Web page edit records:
= Beginning of Section =

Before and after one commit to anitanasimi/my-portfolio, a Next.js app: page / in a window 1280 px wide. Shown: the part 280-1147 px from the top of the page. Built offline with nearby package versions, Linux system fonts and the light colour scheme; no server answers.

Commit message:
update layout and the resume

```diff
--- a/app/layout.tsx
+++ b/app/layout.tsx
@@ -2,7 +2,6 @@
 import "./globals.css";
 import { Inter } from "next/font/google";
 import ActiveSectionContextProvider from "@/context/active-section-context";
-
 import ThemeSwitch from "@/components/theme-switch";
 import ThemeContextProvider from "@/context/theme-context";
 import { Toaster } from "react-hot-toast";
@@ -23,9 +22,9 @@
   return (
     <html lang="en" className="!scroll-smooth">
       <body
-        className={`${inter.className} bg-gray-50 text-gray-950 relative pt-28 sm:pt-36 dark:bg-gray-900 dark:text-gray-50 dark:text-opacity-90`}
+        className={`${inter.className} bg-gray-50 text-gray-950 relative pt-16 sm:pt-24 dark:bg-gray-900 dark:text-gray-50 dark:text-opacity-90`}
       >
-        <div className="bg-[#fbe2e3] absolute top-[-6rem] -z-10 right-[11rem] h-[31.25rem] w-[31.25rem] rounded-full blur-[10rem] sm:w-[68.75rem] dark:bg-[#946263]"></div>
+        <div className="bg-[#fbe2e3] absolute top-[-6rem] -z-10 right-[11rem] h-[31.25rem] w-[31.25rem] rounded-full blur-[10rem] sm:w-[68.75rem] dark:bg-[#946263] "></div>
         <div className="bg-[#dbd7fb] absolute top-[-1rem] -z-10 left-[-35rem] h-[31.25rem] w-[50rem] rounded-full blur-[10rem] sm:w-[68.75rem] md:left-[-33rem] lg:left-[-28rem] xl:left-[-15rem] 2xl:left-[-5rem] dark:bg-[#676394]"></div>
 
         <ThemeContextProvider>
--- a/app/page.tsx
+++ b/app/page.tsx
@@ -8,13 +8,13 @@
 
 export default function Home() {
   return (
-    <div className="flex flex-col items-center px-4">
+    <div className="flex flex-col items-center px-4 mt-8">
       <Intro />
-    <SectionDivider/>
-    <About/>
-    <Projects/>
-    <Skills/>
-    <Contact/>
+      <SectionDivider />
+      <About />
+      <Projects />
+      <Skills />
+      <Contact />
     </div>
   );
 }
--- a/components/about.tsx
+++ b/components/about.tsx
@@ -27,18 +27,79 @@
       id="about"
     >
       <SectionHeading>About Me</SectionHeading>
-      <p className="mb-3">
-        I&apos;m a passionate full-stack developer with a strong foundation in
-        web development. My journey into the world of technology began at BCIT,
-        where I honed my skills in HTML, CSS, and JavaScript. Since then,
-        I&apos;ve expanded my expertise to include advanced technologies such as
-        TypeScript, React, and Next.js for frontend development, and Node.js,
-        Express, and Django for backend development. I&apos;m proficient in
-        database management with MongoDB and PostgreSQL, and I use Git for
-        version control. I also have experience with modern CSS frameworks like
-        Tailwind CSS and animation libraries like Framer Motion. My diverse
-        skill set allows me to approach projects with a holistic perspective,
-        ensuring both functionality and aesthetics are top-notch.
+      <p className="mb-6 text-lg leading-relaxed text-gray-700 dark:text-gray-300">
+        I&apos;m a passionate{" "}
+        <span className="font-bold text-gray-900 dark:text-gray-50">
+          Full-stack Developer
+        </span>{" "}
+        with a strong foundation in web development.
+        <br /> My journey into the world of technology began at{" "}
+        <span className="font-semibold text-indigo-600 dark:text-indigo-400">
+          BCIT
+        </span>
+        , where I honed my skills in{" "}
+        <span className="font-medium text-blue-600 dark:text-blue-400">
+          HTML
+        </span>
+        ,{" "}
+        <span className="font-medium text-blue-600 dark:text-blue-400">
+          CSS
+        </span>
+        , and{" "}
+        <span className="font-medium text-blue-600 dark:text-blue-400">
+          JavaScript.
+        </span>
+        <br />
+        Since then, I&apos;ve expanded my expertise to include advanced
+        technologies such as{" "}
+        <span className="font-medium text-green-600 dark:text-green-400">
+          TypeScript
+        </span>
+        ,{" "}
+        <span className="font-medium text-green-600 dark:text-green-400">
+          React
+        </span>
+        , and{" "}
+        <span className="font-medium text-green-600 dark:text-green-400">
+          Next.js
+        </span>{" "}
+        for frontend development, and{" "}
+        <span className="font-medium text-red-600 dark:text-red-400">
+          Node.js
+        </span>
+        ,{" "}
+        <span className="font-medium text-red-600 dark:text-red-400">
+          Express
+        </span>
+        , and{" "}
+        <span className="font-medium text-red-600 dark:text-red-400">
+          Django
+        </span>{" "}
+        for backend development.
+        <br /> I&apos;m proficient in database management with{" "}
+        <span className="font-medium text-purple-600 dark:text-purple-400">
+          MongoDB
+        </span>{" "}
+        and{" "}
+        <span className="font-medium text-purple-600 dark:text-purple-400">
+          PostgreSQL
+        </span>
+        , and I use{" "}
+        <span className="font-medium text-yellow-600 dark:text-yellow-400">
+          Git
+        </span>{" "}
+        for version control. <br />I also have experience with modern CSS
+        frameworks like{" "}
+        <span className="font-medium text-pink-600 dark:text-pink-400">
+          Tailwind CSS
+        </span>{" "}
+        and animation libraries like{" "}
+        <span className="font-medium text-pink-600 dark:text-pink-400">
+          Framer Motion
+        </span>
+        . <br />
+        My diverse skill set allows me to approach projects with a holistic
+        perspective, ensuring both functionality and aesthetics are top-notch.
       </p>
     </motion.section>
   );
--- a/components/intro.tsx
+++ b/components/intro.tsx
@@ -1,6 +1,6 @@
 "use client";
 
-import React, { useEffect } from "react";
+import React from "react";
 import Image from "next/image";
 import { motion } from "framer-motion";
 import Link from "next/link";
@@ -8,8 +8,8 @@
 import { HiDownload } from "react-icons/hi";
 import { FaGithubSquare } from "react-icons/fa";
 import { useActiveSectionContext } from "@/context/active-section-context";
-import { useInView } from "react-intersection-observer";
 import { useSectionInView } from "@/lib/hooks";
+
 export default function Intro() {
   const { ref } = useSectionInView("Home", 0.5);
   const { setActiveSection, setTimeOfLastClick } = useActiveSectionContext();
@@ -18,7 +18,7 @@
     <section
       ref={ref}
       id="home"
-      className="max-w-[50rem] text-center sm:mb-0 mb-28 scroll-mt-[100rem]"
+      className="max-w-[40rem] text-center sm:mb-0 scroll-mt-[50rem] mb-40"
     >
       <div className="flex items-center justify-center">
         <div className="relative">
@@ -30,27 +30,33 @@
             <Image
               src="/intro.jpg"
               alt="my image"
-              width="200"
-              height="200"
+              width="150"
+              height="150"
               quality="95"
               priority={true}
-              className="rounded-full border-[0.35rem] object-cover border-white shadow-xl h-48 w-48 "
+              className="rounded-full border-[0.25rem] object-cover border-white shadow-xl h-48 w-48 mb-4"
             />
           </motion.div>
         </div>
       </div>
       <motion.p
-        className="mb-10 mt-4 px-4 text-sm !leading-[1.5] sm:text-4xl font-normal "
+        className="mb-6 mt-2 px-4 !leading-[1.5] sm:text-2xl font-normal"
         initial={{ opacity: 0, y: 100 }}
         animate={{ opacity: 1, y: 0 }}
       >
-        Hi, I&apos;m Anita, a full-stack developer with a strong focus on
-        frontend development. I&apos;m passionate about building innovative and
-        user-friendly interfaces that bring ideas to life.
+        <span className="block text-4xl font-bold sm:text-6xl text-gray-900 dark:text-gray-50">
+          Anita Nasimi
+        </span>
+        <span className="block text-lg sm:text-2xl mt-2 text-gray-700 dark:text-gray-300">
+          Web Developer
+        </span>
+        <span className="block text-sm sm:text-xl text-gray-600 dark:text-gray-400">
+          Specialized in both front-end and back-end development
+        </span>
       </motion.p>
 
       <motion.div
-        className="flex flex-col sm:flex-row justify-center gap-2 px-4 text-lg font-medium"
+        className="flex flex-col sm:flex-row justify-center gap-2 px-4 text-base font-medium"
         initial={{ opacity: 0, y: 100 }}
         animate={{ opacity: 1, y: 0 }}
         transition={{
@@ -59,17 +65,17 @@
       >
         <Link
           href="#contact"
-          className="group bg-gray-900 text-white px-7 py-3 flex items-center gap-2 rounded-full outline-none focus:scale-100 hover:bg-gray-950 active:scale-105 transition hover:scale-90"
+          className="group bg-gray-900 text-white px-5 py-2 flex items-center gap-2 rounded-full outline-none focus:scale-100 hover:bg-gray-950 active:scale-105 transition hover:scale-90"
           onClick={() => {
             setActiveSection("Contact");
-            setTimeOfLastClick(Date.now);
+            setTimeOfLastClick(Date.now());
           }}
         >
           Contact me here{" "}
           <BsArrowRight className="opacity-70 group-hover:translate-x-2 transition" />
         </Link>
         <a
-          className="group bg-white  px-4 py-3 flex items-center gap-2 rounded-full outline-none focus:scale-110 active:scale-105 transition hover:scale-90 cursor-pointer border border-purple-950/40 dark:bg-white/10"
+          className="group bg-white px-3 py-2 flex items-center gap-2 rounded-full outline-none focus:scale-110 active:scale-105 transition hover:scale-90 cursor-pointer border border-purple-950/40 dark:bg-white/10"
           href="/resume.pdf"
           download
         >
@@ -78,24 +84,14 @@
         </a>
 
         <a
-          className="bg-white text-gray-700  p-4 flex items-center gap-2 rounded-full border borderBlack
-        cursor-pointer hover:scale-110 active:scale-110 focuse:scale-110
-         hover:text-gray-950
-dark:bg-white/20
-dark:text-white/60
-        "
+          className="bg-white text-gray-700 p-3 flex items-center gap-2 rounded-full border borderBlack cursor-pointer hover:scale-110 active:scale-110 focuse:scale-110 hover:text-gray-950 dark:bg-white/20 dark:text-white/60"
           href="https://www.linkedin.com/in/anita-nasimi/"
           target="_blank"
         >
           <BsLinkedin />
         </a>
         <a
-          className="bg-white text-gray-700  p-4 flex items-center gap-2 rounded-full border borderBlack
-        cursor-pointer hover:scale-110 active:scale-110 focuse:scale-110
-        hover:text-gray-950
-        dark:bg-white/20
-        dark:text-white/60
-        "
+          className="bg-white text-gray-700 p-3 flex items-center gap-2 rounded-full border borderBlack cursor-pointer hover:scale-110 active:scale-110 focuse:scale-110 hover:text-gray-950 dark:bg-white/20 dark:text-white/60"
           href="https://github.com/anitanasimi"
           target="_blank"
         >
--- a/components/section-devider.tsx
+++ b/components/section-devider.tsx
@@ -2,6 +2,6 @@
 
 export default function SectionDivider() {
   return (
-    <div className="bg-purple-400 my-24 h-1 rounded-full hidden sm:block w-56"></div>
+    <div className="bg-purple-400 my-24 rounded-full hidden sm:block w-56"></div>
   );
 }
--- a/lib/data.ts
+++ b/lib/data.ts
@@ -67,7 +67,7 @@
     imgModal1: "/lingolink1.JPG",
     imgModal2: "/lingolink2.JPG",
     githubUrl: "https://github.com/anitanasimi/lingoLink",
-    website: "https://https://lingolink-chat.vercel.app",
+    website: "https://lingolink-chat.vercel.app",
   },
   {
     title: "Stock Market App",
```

= End of Section =

Within the entries above, find each line where "purple" appears; copy every one.

> **Answer to this task**:
+        <span className="font-medium text-purple-600 dark:text-purple-400">
+        <span className="font-medium text-purple-600 dark:text-purple-400">
-          className="group bg-white  px-4 py-3 flex items-center gap-2 rounded-full outline-none focus:scale-110 active:scale-105 transition hover:scale-90 cursor-pointer border border-purple-950/40 dark:bg-white/10"
+          className="group bg-white px-3 py-2 flex items-center gap-2 rounded-full outline-none focus:scale-110 active:scale-105 transition hover:scale-90 cursor-pointer border border-purple-950/40 dark:bg-white/10"
-    <div className="bg-purple-400 my-24 h-1 rounded-full hidden sm:block w-56"></div>
+    <div className="bg-purple-400 my-24 rounded-full hidden sm:block w-56"></div>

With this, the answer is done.